The trail's unique geomorphology is a significant element of the landscape's beauty. Photo by Shannon Fiala

The initial Caltrans proposal to construct a four-to-six-lane freeway bypass was opposed by grassroots environmental organizations who favored the construction of two 30-foot wide tunnels instead. This safer and more environmentally sensiitive approach, which also allowed for a separate coastal recreational trail, found considerable support with local governments and was approved in 1996 by San Mateo County voters. Multiple agencies including San Mateo County, the City of Pacifica, Caltrans, the California Coastal Commission and the National Park Service partnered to bring the plan to fruition. The Tom Lantos Tunnels — officially named after the congressman who played a major role in securing funding for the project and also known as "the people’s tunnels” after the novel grassroots victory — opened to traffic in March 2013, a year before the trail’s opening.

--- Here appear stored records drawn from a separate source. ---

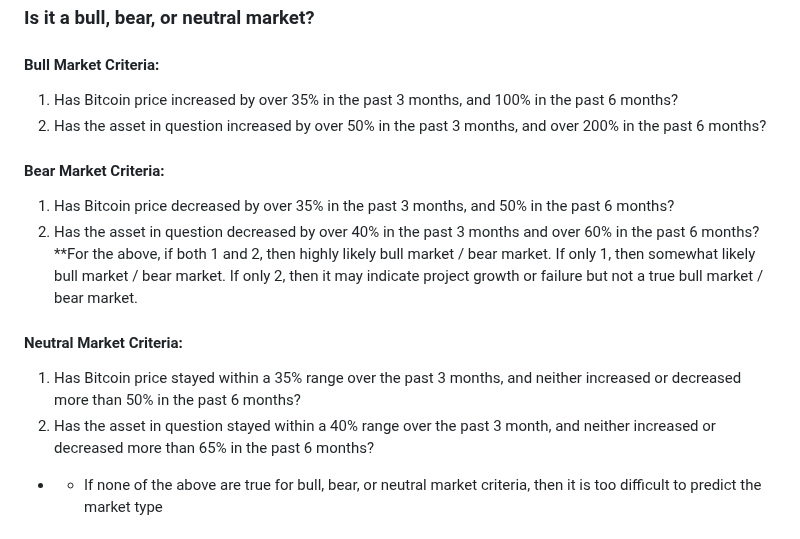
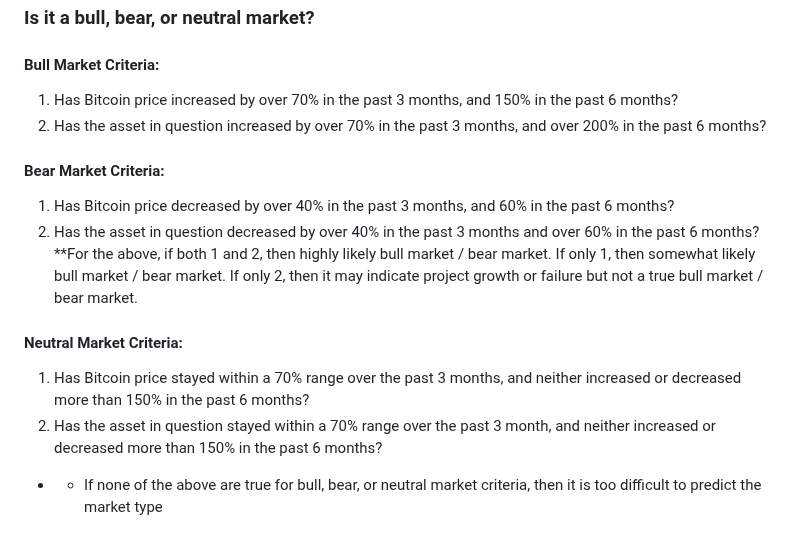
Before and after one commit to tylerfallon/The-Omniscient-Crypto-Oracle, a Markdown page: README.md, the part around the change. GitHub-like rendering.

```diff
--- a/README.md
+++ b/README.md
@@ -20,17 +20,17 @@ Two years data was analyzed and averaged by weekday to see if there were any tre
 ### Is it a bull, bear, or neutral market?
 
 #### Bull Market Criteria:
-1) Has Bitcoin price increased by over 35% in the past 3 months, and 100% in the past 6 months?
-2) Has the asset in question increased by over 50% in the past 3 months, and over 200% in the past 6 months?
+1) Has Bitcoin price increased by over 70% in the past 3 months, and 150% in the past 6 months?
+2) Has the asset in question increased by over 70% in the past 3 months, and over 200% in the past 6 months?
 
 #### Bear Market Criteria:
-1) Has Bitcoin price decreased by over 35% in the past 3 months, and 50% in the past 6 months?
+1) Has Bitcoin price decreased by over 40% in the past 3 months, and 60% in the past 6 months?
 2) Has the asset in question decreased by over 40% in the past 3 months and over 60% in the past 6 months?
 **For the above, if both 1 and 2, then highly likely bull market / bear market. If only 1, then somewhat likely bull market / bear market. If only 2, then it may indicate project growth or failure but not a true bull market / bear market.
 
 #### Neutral Market Criteria:
-1) Has Bitcoin price stayed within a 35% range over the past 3 months, and neither increased or decreased more than 50% in the past 6 months?
-2) Has the asset in question stayed within a 40% range over the past 3 month, and neither increased or decreased more than 65% in the past 6 months?
+1) Has Bitcoin price stayed within a 70% range over the past 3 months, and neither increased or decreased more than 150% in the past 6 months?
+2) Has the asset in question stayed within a 70% range over the past 3 month, and neither increased or decreased more than 150% in the past 6 months?
 * * If none of the above are true for bull, bear, or neutral market criteria, then it is too difficult to predict the market type
 
 ## Resources
```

Devil’s Slide Coastal Trail

The 1.3 mile, 24-feet wide repaved trail provides separated pedestrian walkways and bike lanes featuring painted signage to avoid the extensive use of sign posts. Accessibility improvements and protective rail installments increase safety, while educational graphic panels about the area’s geology, environment and history provide information to visitors. Three overlook areas with benches and observation telescopes offer spectacular scenic vistas, showcasing the coast’s natural beauty. The trail’s critical proximity to bird nesting locations requires special protection measures to decrease visitors’ visibility and ensure habitat protection. Devil’s Slide becomes part of the California Coastal Trail connecting Mori Point to Pillar Point, and emerges as a regional destination, expected to attract 80,000 visitors annually.


Amenities at the overlook areas offer information, relaxation and spectacular views to trail users. Photo by Maria Bakali

Car access to the trailheads is granted through two small parking areas at the trail’s ends, although emphasis is put on public transportation, carpooling and biking. SamTrans bus stops at the south end of the tunnel and free Pacifica city shuttles during weekends serve the visitors who choose transit to reach the trail. Negotiations with private owners are in progress to ensure long-term pedestrian access from Pacifica to the trail.


Visitors of all ages came out to enjoy this new public open sapce during the trail's opening weekend. Photo by Maria Bakali  
 

Ocean Beach Master Plan

The Devil’s Slide project has significant similarities to SPUR’s Ocean Beach Master Plan. First, it addresses the impacts of coastal erosion on California’s coast in a comprehensive manner, and second, it does so by fostering partnerships among a number of different public agencies. Because the Great Highway has its own history of lengthy closures under extreme weather and erosion, the Ocean Beach Master Plan recommends the closure of the south reach of the Great Highway between Sloat and Skyline boulevards. Under the plan, the abandoned lanes will be transformed into a multi-use path that celebrates open space and ecological restoration through managed retreat. The coastal trail along Ocean Beach will provide critical connections to the surrounding recreational resources of the area, creating a continuous promenade from Fort Funston up to Lands End. The project combines coastal adaptation management while giving San Franciscans and visitors a unique resource of immense environmental and recreational value. Changes on the Great Highway will be implemented incrementally according to the timeframes set by the Ocean Beach Master Plan implementation studies. Check SPUR's Ocean Beach Master Plan page for updates.